### Exercise directions
All lines in the records that carry the string "figure" are to be shown.
▬▬▬▬▬▬▬▬▬▬
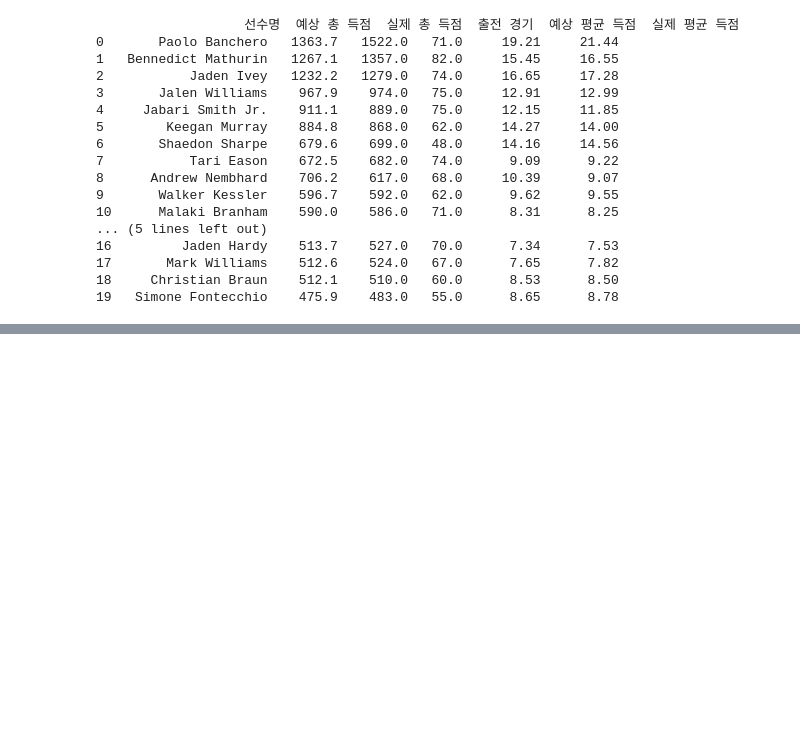
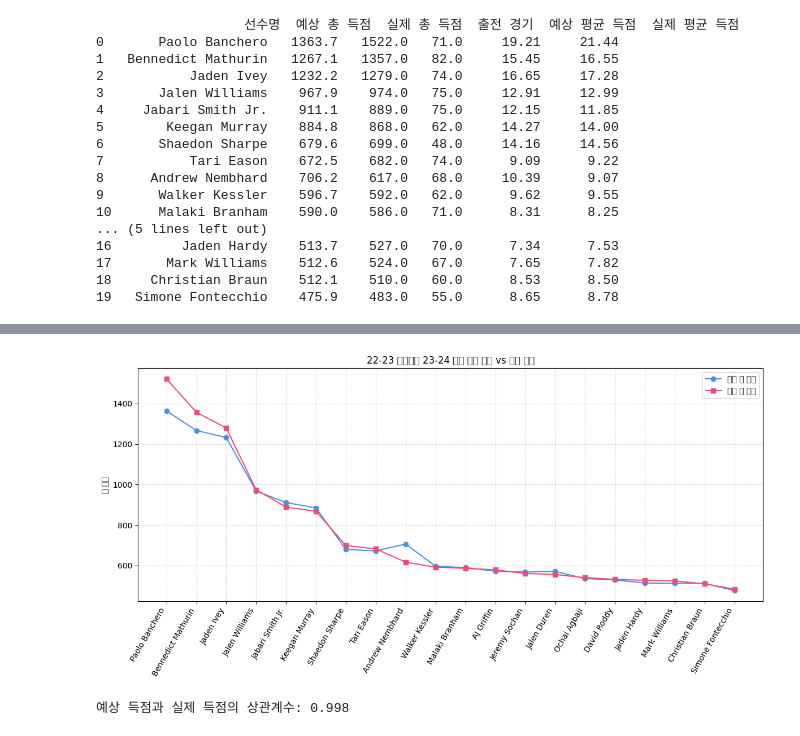
Before and after one commit to p-jisung/sharp28, a Jupyter notebook: nba_predictions.ipynb, the cells around one changed output, grey strips where cells are left out. Saved outputs shown, nothing was run; the diff lists cells and outputs as text; code cells hidden in the pictures; blank space fills up the shorter version.

```diff
--- a/nba_predictions.ipynb
+++ b/nba_predictions.ipynb
@@ -810,0 +882,29 @@ print(df.head(20))
+# %%
+import matplotlib.pyplot as plt
+
+# 선수명, 예상 총 득점, 실제 총 득점이 들어있는 DataFrame이 df라고 가정
+# 예시: df = pd.DataFrame({...})
+
+top_n = 20  # 상위 20명만 보기 (원하면 전체로 확장)
+players = df['선수명'][:top_n]
+pred = df['예상 총 득점'][:top_n]
+actual = df['실제 총 득점'][:top_n]
+
+plt.figure(figsize=(12, 6))
+plt.plot(players, pred, marker='o', label='예상 총 득점', color='#4A90E2')
+plt.plot(players, actual, marker='s', label='실제 총 득점', color='#E94E77')
+plt.xticks(rotation=60, ha='right')
+plt.ylabel('총 득점')
+plt.title('22-23 루키들의 23-24 시즌 예상 득점 vs 실제 득점')
+plt.legend()
+plt.grid(True, linestyle='--', alpha=0.5)
+plt.tight_layout()
+plt.show()
+# %% [output]
+[figure, added]
+# %%
+# 예상 총 득점과 실제 총 득점의 상관계수 계산
+correlation = df['예상 총 득점'].corr(df['실제 총 득점'])
+print(f"예상 득점과 실제 득점의 상관계수: {correlation:.3f}")
+# %% [output]
+예상 득점과 실제 득점의 상관계수: 0.998
```
Also changed, not shown: parts of 2 cells of this notebook.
▬▬▬▬▬▬▬▬▬▬
### Task solution
+plt.figure(figsize=(12, 6))
+[figure, added]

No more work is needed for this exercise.